» **Aim of the task**:
Each line in the records that mentions the word "ipynb" needs to be listed.

Data entries

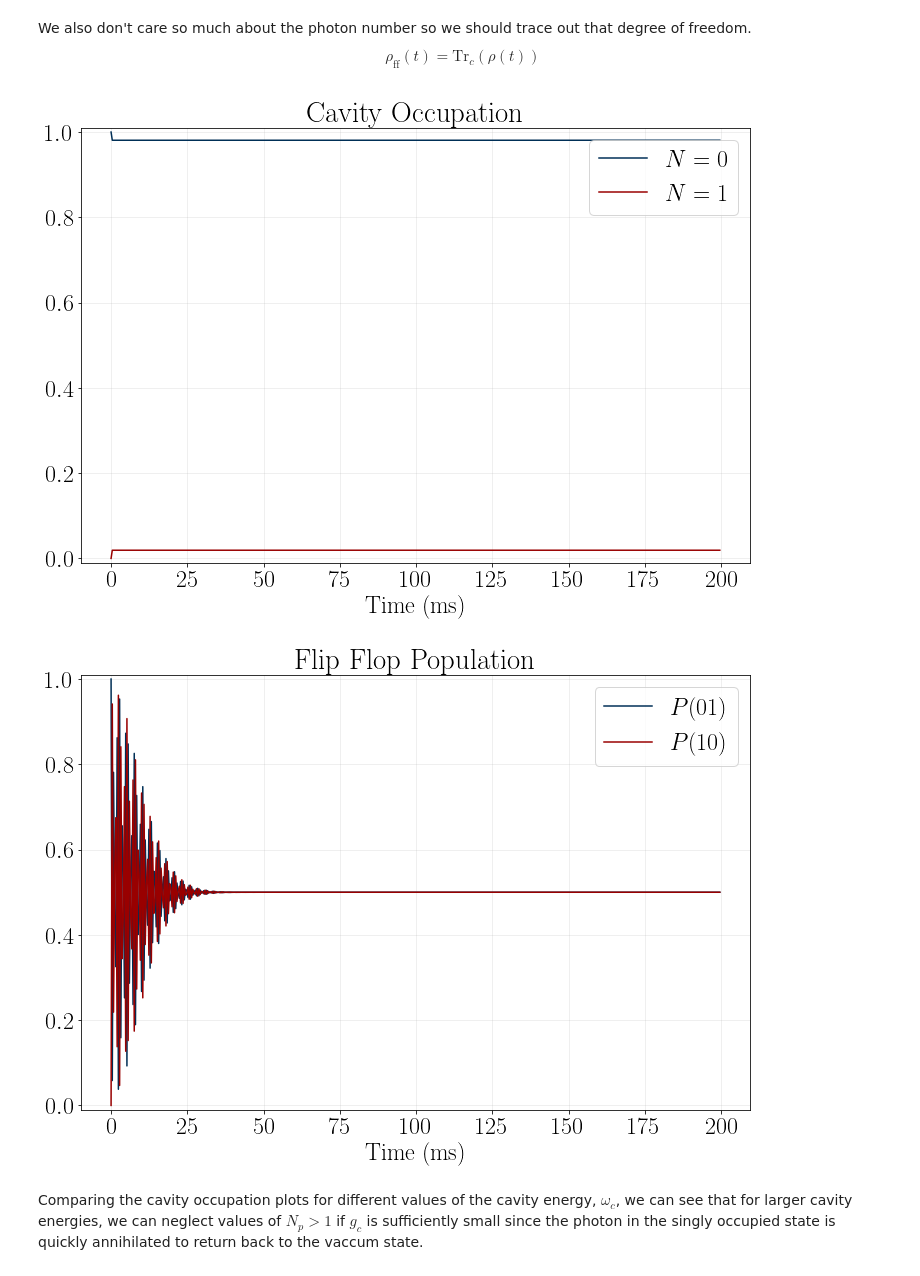
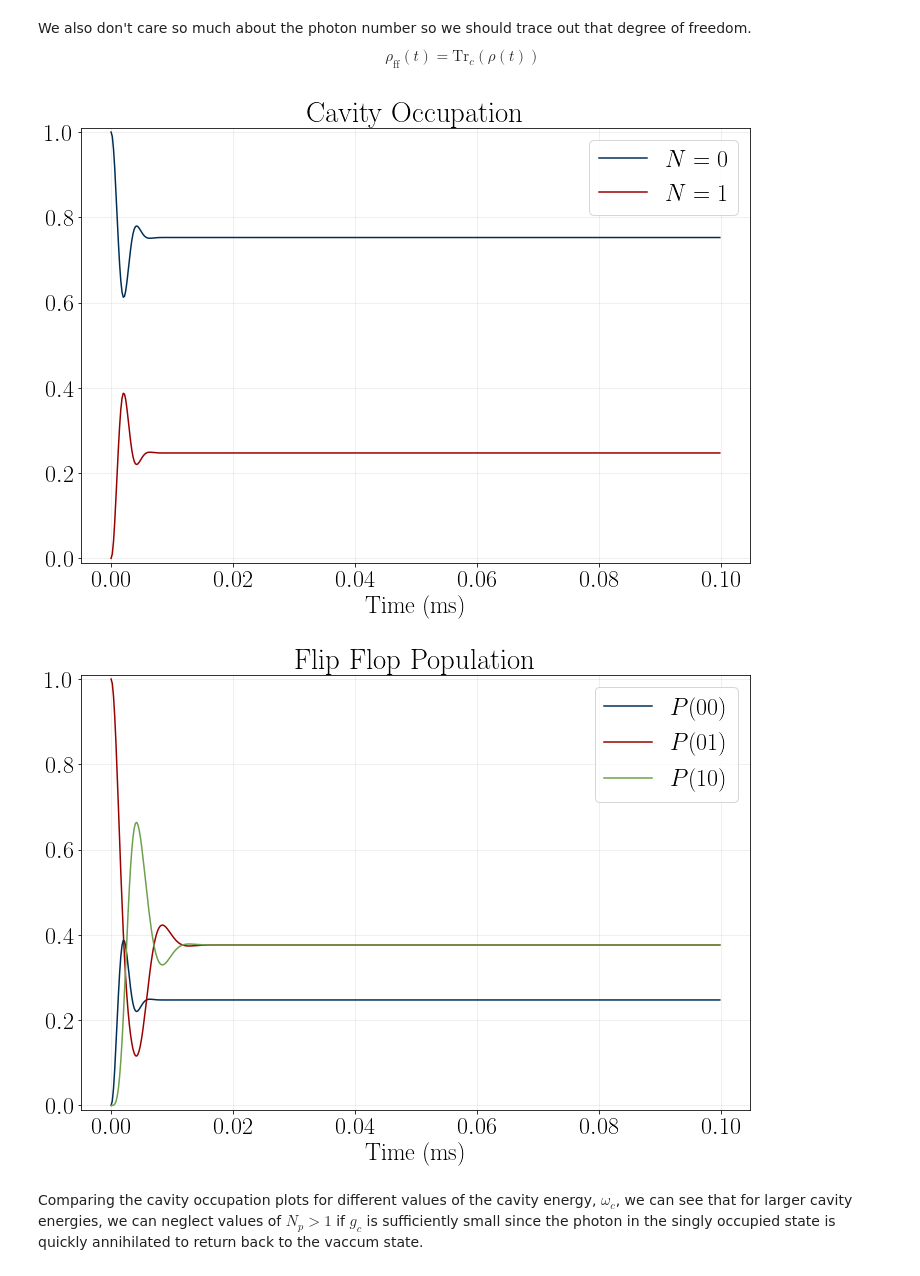
Before and after one commit to jtruong04/FlipFlopQubit_CavityCoupling, a Jupyter notebook: Time_Evolution.ipynb, the cells around one changed output. Drawn from its saved outputs; the diff is of its cells as text; code cells hidden in the pictures.

Commit message:
Fixed bug in cavity Hamiltonian

```diff
--- a/Time_Evolution.ipynb
+++ b/Time_Evolution.ipynb
@@ -69,8 +69,12 @@ Nm = 1 # Number of cavity modes
 # You can play around with these
 Nd = 2 # Number of donor qubits
 Np = 1 # Maximum number of photons per mode
-Nn = 2 #Nd
+Nn = 2 # Nd
+
 withNoise = True if (Nn > 0) else False
+#                    IX, IZ, XI, XX, XZ, YY, ZI, ZX, ZZ
+approxInteraction = [ 0,  0,  1,  0,  0,  0,  0,  1,  0]
+approxNoise =       [ 0,  0,  0,  1,  0,  1,  0,  0,  0]
 
 # Initialize cavity( to va)cuum state
 initial_cavity_state_single_mode = np.zeros(((Np+1),1))
@@ -91,13 +95,13 @@ initial_total_state = np.kron(initial_cavity_state,initial_flipflop_state)
 # Build parameter dicts
 parameters_qubits = []
 for _ in range(Nd):
-    parameters_qubits.append({'Vt':11.4, 'wB':11.3, 'eps':0})
+    parameters_qubits.append({'Vt':11.4, 'wB':11.15, 'eps':1.15})
 parameters_cavity = []
 for _ in range(Nm):
-    parameters_cavity.append({'wc': 10 , 'gc':0.1})
+    parameters_cavity.append({'wc': 10 , 'gc':0.01})
 parameters_noise = []
 for i in range(Nn):
-    parameters_noise.append({'type':Pink(),'wn':0.323,'effected_donors':np.eye(1,Nd,i).flatten()})
+    parameters_noise.append({'type':Pink(wl=2.0*np.pi*1e-15,wh=2.0*np.pi*1e3),'wn':0.323,'effected_donors':np.eye(1,Nd,i).flatten()})
 # Create System Hamiltonians
 system = FlipFlopSystem({
                         'Nm': Nm,
@@ -109,10 +113,15 @@ system = FlipFlopSystem({
                         'parameters_noise': parameters_noise
                         })
 
+flipflopenergies = np.diag(system.getQubitHamiltonian())
+w01 = flipflopenergies[1]-flipflopenergies[0]
+for mode in range(Nm):
+    system.parameters_cavity[mode]['wc']=w01
+
 # Compute
-N_t = 500
-T_Max = 200000000
-t, rho = computeDensityMatrix(system, initial_total_state, T_Max, N_t, withNoise=withNoise, dephaseOnly=True)
+N_t =500
+T_Max =100000
+t, rho =  computeDensityMatrix(system, initial_total_state, T_Max, N_t, withNoise=withNoise, dephaseOnly=True, approxInteraction=approxInteraction,approxNoise=approxNoise)
 # print(t.shape)
 # print(rho.shape)
 rho_cav, rho_ff = partialTrace(rho, (Np+1)**Nm, Nq**Nd)
@@ -121,13 +130,13 @@ rho_cav, rho_ff = partialTrace(rho, (Np+1)**Nm, Nq**Nd)
 # %%
 # Plot and save
 timeString = datetime.datetime.now().strftime('%m%d%H%M%S')
 filename = plotCavityPopulation(t, rho_cav, name = f"{Nd}q{Np}p_CavityOccupation_{timeString}")
-saveParameters(filename, withNoise, parameters_qubits,parameters_cavity, parameters_noise)
-filename = plotFlipFlopPopulation(t, rho_ff, Nd, states=[1,4],name = f"{Nd}q{Np}p_FlipFlopPopulation_{timeString}")
-saveParameters(filename, withNoise,parameters_qubits,parameters_cavity, parameters_noise)
+saveParameters(filename, withNoise, parameters_qubits,parameters_cavity, parameters_noise,approxInteraction=approxInteraction,approxNoise=approxNoise)
+filename = plotFlipFlopPopulation(t, rho_ff, Nd, states=[],name = f"{Nd}q{Np}p_FlipFlopPopulation_{timeString}")
+saveParameters(filename, withNoise,parameters_qubits,parameters_cavity, parameters_noise,approxInteraction=approxInteraction,approxNoise=approxNoise)
 # %% [output]
-[figure, old version]
+[figure, new version]
-[figure, old version]
+[figure, new version]
 # %% [markdown]
 Comparing the cavity occupation plots for different values of the cavity energy, $\omega_c$, we can see that for larger cavity energies, we can neglect values of $N_p>1$ if $g_c$ is sufficiently small since the photon in the singly occupied state is quickly annihilated to return back to the vaccum state.
 # %% [markdown]
```
Also changed, not shown: 4 other files.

» **Solved problem**:
Before and after one commit to jtruong04/FlipFlopQubit_CavityCoupling, a Jupyter notebook: Time_Evolution.ipynb, the cells around one changed output. Drawn from its saved outputs; the diff is of its cells as text; code cells hidden in the pictures.
--- a/Time_Evolution.ipynb
+++ b/Time_Evolution.ipynb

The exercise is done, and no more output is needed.